The Secret To Successful, Long-Term Relationships
By: Aesha Adams-Roberts
What's the secret to successful, long-term relationships? I wanted to ask the couple celebrating 50 years of marriage that question. My husband and I were celebrating our 7th year wedding anniversary and noticed the couple as they walked in the restaurant because of their matching T-shirts: "The First 50 Years Are The Hardest," the shirts read.
I think the message on the shirt summed up whatever advice they would have given me. I imagine they would have told me that being "in love" isn't enough to sustain a long-term relationship.
I love the goose bumps, butterflies in the stomach, fireworks, rainbows and unicorns that come with falling in love. But if you ask any couple who is honest and who has been together for a long time, that "goose bump-butterflies-fireworks-rainbows-unicorns" feeling can fade. When your kids won't sleep at night or you're exhausted from a long day at work, or your libido disappeared after pregnancy, it's not those "in love" feelings that will keep you and your spouse together.
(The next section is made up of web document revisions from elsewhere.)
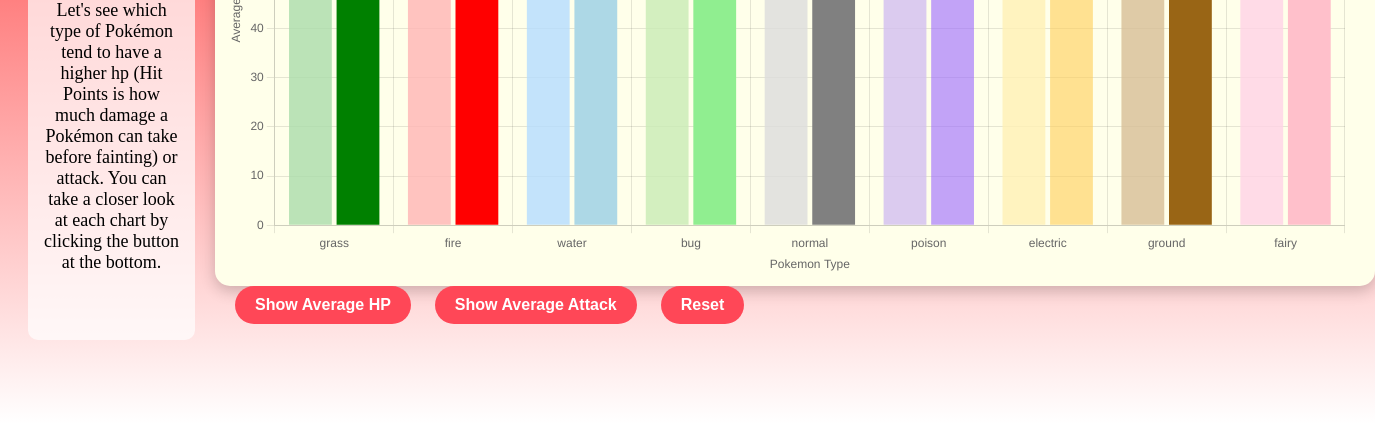
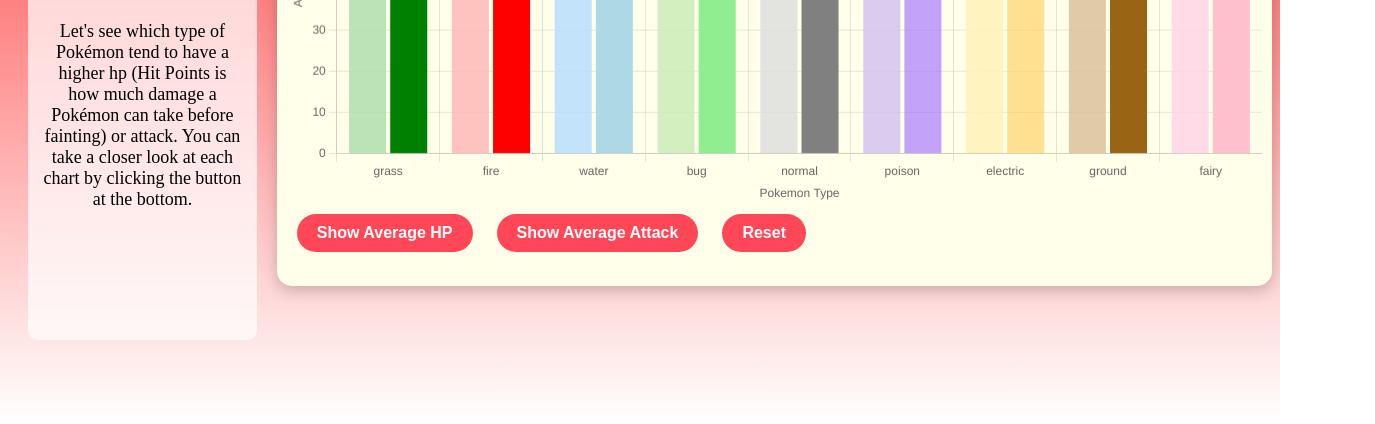
Before and after one commit to zhouc658/pokemonDataVis, a plain HTML site: page index.html in a window 1280 px wide. Shown: the part 432-856 px from the top of the page, 1375 px wide, since content can reach past the window. Drawn offline with nearby package versions, Linux system fonts and the light colour scheme.

Commit message:
initial commit

```diff
--- a/style.css
+++ b/style.css
@@ -1,19 +1,19 @@
 body {
     background: linear-gradient(to bottom, red, white);
     display: grid;
-    grid-template-columns: 1fr 2fr;  /* left 1/3, right 2/3 */
+    grid-template-columns: repeat(10, 1fr);  /* left 1/3, right 2/3 */
     height: 100vh;
     gap: 20px;
     padding: 20px;
+    max-width: 100%;
     overflow: hidden;
 }
 
 .content{
-    /* align-self: center; */
     width:100%;
     height: 93%;
-    grid-column: 1 / 2;
-    background-color: rgba(255, 255, 255, 0.7); /* white with 80% opacity */
+    grid-column: 1 / 3;
+    background-color: rgba(255, 255, 255, 0.7);
     border-radius: 10px;
     text-align: center;
 }
@@ -26,7 +26,7 @@ p {
 }
 
 .chart-container {
-    grid-column: 2 / 3;  /* right 2/3 */
+    grid-column: 3/11;
     width: 100%;
     height: 70%;
     background-color: #ffffea;
```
There's got to be something deeper. I like this quote from psychologist Erich Fromm's book, The Art of Loving:
“Love is a decision, it is a judgment, it is a promise. If love were only a feeling, there would be no basis for the promise to love each other forever. A feeling comes and it may go. How can I judge that it will stay forever, when my act does not involve judgment and decision.”
The secret to lasting, long-term relationships is the decision to make a commitment to the commitment.
This commitment is defined by consistency; it's a powerful decision you make when you wake up in the morning and say to your spouse, "I choose to love you today, flaws and all."
This is why I teach singles to be READY for love. Beyond the skinny jeans, six-pack abs, sparks and whatever else you've put on your Ideal Mate list, make sure you include character traits that reveal the person can handle making a commitment to the commitment.
Just a heads up: Commitment requires consistency which can create routines and predictability in a relationship. That's why I teach couples that romance has to be intentional. It seems counterintuitive that passion has to be planned, but you do actually have to work at romance.
Leading researchers in the science of love back me up here. They say to keep passion alive, a marriage needs:
It's one thing to "know" a relationship needs these things. It's another thing to know how to do it. That's why I put together my newest eBook, Keep Your Marriage Hot & Everything You Dreamed About Long After the Honeymoon is Over. (click here to check it out) I walk you through four weeks of fun conversations, fun date night ideas and secret seduction missions to keep the appreciation, variety and spontaneity going in a marriage!
The secret of successful long-term relationships is that they take work, but they are worth it!
What do you think? Should you settle for the everyday, ho-hum comfort and security of a long-term relationship or is it possible to keep the passion alive. Share your thoughts below!